Sustainability-minded investors now file about 50% more shareholder proposals than they did 10 years ago, with nearly 400 submitted each year. In that time, the average level of support from all voting parties for such proposals has grown from 11.9% in 2003 to 18.5% in 2012.
2013’s shareholder resolutions
As of Feb. 15, investors had filed 365 social or environmental resolutions, and a few more are likely to emerge as the season progresses. Following are a few examples.

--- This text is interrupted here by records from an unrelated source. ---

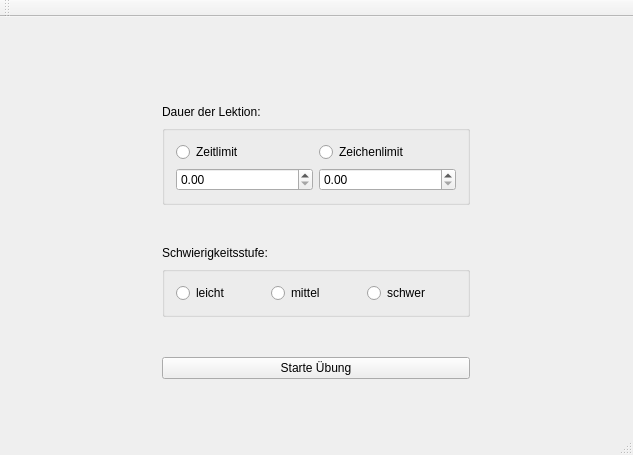
Old version of the form Micha/Aufgabe_3_2/mainwindow.ui in the repository Hasenkrug/CPlusPlus.
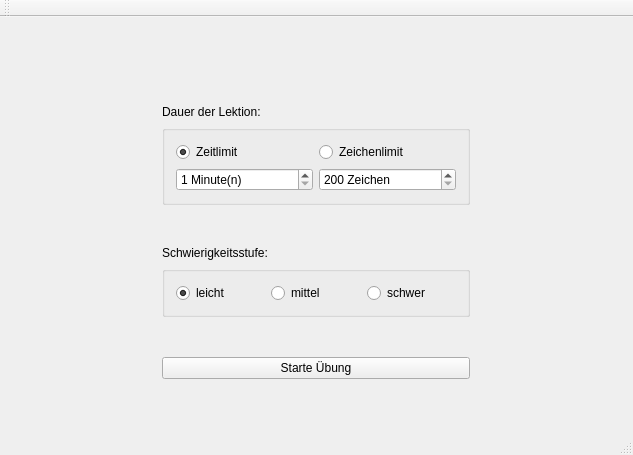
New version of the form.

Commit message: zeichenlimit und zeitlimit box text

```diff
--- a/Micha/Aufgabe_3_2/mainwindow.ui
+++ b/Micha/Aufgabe_3_2/mainwindow.ui
@@ -52,6 +52,9 @@
             <property name="text">
              <string>Zeitlimit</string>
             </property>
+            <property name="checked">
+             <bool>true</bool>
+            </property>
            </widget>
           </item>
           <item row="0" column="1">
@@ -62,10 +65,39 @@
            </widget>
           </item>
           <item row="1" column="0">
-           <widget class="QDoubleSpinBox" name="doubleSpinBox"/>
+           <widget class="QDoubleSpinBox" name="doubleSpinBox">
+            <property name="suffix">
+             <string> Minute(n)</string>
+            </property>
+            <property name="decimals">
+             <number>0</number>
+            </property>
+            <property name="minimum">
+             <double>1.000000000000000</double>
+            </property>
+            <property name="maximum">
+             <double>5.000000000000000</double>
+            </property>
+           </widget>
           </item>
           <item row="1" column="1">
-           <widget class="QDoubleSpinBox" name="doubleSpinBox_2"/>
+           <widget class="QDoubleSpinBox" name="doubleSpinBox_2">
+            <property name="suffix">
+             <string> Zeichen</string>
+            </property>
+            <property name="decimals">
+             <number>0</number>
+            </property>
+            <property name="minimum">
+             <double>200.000000000000000</double>
+            </property>
+            <property name="maximum">
+             <double>1000.000000000000000</double>
+            </property>
+            <property name="singleStep">
+             <double>100.000000000000000</double>
+            </property>
+           </widget>
           </item>
          </layout>
         </widget>
@@ -104,6 +136,9 @@
             <property name="text">
              <string>leicht</string>
             </property>
+            <property name="checked">
+             <bool>true</bool>
+            </property>
            </widget>
           </item>
           <item>
```
Left out of the diff: 11 changed lines with no effect on the pictures.
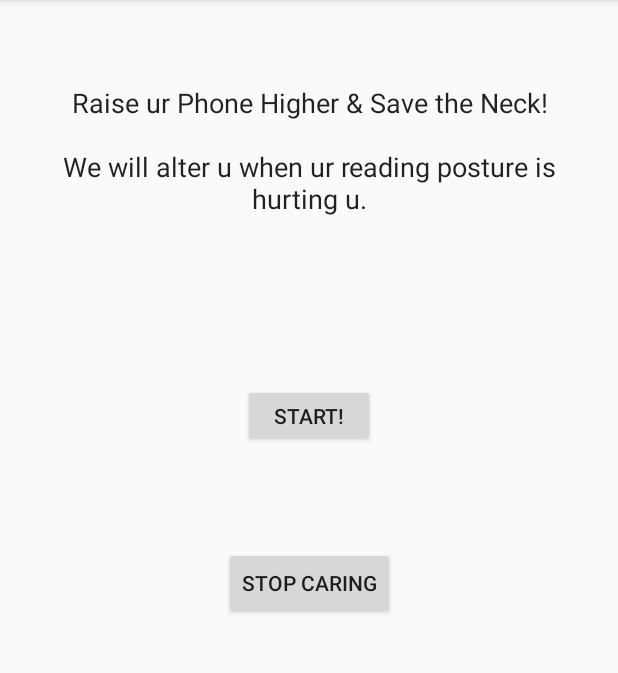
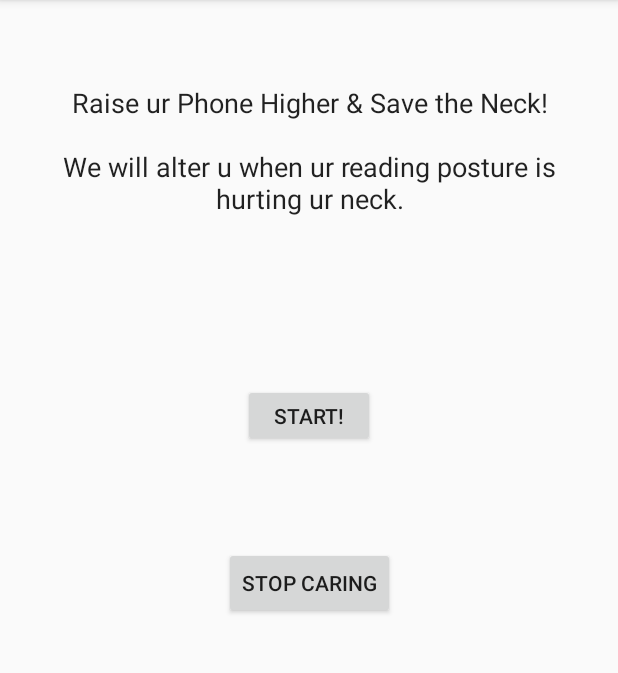
Before and after one commit to nihallo/DoctorPhone, an Android app: the screen it shows after launch (MainActivity), on a phone screen of 412 x 824 dp, the part 84-757 px from its top. Run offline under Robolectric (Android 15) with nearby library versions, the phone set to English and light mode, and no system bars.

```diff
--- a/app/src/main/res/values/strings.xml
+++ b/app/src/main/res/values/strings.xml
@@ -2,7 +2,7 @@
     <string name="app_name">Healthy Neck</string>
     <string name="StartBtnText">Start!</string>
     <string name="StopBtnText">Stop Caring</string>
-    <string name="promoteText">Raise ur Phone Higher &amp; Save the Neck!\n\nWe will alter u when ur reading posture is hurting u.</string>
+    <string name="promoteText">Raise ur Phone Higher &amp; Save the Neck!\n\nWe will alter u when ur reading posture is hurting ur neck.</string>
     <string name="raisePhone">Raise the phone up and relax your neck.</string>
 
 </resources>
```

Mercy Investment Services has filed a resolution with Molycorp Inc (NYSE:MCP) that pushes for the company to produce a detailed and transparent sustainability report “describing the company’s ESG performance including a review of efforts to mitigate water risks in the company’s operations.” Mercy notes that “investors have faced significant financial risks from Molycorp Inc (NYSE:MCP)’s environmental impact and resource usage, including a $410,000 settlement in 1998 for discharging thousands of gallons of contaminated wastewater from a pipeline running through the Mojave National Preserve. In addition, in 2010 the EPA released its cleanup plan forMolycorp Inc (NYSE:MCP)’s Superfund site, the cost of which could reach $800 million and take 20-30 years to complete.”
A 2012 resolution the Communication Workers of America, or CWA, filed with communications technology company Windstream Corporation (NASDAQ:WIN) sought more transparency on the company’s political spending. That resolution received unusually high support, garnering 43.3% of votes. CWA has resubmitted the resolution for the 2013 season.